Trent agrees. “It’d be nice to make a living at it,” he adds, “maybe have some rug rats; curtain climbers.” Hearst smiles beatifically in response, her back to a wall decorated with hand drawn band logos and photos from the road.
With tenacity, it all came true.
The scene was from 2010; two years later, the duo’s debut album O’ Be Joyful was released, and the autobiographical “Birmingham” helped bring their dream to life. The tune won Song of The Year at the 2013 Americana Music Awards; it depicts the desire required to break through in a grave new world of streams and social media. “Making something out of nothing with a scratcher and our hope,” they sing, “with two old guitars like a shovel and a rope.”
It was hardscrabble poetry, with a finger on the pulse of profound realities contained in ordinary struggles.
Shovels & Rope have since made three studio albums.
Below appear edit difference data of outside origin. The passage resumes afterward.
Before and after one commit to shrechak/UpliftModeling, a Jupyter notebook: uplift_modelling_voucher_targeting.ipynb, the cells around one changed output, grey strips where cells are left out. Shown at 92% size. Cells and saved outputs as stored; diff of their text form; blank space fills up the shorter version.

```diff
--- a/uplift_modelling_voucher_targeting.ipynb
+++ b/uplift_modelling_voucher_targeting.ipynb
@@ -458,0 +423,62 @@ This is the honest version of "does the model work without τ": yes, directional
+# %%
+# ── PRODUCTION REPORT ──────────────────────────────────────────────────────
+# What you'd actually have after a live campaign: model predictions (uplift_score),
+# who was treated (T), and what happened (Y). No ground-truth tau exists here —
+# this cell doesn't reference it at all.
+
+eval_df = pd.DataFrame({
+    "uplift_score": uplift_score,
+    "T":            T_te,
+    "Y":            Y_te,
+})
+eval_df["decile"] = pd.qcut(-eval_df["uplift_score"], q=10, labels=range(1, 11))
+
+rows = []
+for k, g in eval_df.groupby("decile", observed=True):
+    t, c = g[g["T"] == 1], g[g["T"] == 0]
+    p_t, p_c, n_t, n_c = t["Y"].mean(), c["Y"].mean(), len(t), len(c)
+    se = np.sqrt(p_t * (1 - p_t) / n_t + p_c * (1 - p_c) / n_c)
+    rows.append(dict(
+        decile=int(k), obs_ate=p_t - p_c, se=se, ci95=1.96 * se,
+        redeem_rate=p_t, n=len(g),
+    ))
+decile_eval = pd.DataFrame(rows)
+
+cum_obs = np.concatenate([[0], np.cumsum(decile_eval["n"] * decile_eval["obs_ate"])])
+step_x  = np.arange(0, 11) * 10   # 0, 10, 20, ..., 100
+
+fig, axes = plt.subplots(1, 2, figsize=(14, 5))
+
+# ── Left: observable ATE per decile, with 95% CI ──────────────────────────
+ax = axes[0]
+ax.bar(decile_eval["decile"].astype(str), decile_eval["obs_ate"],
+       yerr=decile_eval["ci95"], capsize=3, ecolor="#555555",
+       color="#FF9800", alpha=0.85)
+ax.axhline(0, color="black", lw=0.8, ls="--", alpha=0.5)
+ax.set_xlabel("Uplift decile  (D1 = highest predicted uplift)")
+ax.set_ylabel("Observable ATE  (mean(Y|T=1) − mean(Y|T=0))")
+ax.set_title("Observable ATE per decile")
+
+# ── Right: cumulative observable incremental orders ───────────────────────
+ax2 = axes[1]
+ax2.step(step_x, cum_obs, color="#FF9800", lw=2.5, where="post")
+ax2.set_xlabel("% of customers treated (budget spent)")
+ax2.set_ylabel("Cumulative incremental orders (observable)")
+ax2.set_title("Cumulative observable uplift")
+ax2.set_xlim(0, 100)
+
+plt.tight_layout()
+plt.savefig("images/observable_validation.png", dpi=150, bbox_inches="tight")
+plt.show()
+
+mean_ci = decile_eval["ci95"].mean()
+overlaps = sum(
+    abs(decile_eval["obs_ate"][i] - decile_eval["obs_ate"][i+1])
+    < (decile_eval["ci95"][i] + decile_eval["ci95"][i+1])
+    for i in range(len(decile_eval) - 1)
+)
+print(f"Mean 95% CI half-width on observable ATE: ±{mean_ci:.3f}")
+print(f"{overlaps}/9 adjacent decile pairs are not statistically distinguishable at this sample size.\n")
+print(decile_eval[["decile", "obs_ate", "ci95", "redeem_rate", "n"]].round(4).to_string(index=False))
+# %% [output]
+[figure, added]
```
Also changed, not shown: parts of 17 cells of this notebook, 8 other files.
The last two, 2016’s Little Seeds and the newly released By Blood, reflect their lives as parents to a three-old daughter and newborn son. One song on the new LP tells the story of a magical horse reuniting torn apart families; “C’mon Utah” will become a children’s book later this year.
With prescience typical for a duo that filmed its rise while one of them still had a day job, the tune came before news of border camps and cages caught the public eye. “Michael brought that song to the pile really early in the writing process,” Hearst said during a recent joint interview. “At the time there wasn’t an epidemic of families being separated from their children.”
In the futuristic tale, a wall has been built and fallen; in its wake, the lost wander the rubble looking for loved ones. “Our vision was that it would be a story that folks would be telling their kids around a campfire,” Hearst continued. “To ease their anxiety in the night, like, ‘don’t worry, there’s this magic horse… he knows how to find who you’re looking for.’”
Puerto Rican artist Julio Cotto Rivera is illustrating the book. “His drawings are awesome, unique – extreme symbolism,” Hearst said. “It’s suitable to read to children but more like an art book or graphic novelette… in theory it will be out before the end of the summer.”
Currently, the duo are opening for Tedeschi Trucks Band as part of their annual Wheels of Soul tour. Michael and Cary Ann’s kids are with them on the bus, with a nanny. “The first one broke us in the saddle pretty well, so two hasn’t been a huge change on the road,” Hearst said when asked how it was going. “It’s more interesting at home because we don’t have any help.”
That last point was felt during recording of By Blood. To better focus, the two built a separate studio outside their house.
“It was our responsibility to ourselves,” Trent said. “The last record was a big time learning experience. With Little Seeds, we had a little person for the first time in our house, and the scheduling was a little bit jarring… We thought, ‘oh, yeah, we’ll just have a neighbor come over and they’ll hold the baby for two hours while we go up and cut the vocals.’ Just because the neighbor is holding the baby doesn’t mean that the baby isn’t screaming in the next room.”
“The first one was a crier,” Hearst interjected. “We should predicate.”
“Anyway,” Trent continued, “we’ve gotten a little bit savvy over the past few years and figured out how to balance regular lives with making music. It’s tricky, but totally doable.”
When: Saturday, July 13, 7 p.m.
Wheels of Soul 2019
Where: Bank of NH Pavilion, 72 Meadowbrook Lane, Gilford
More: $39.75 – $135.75 at banknhpavilion.com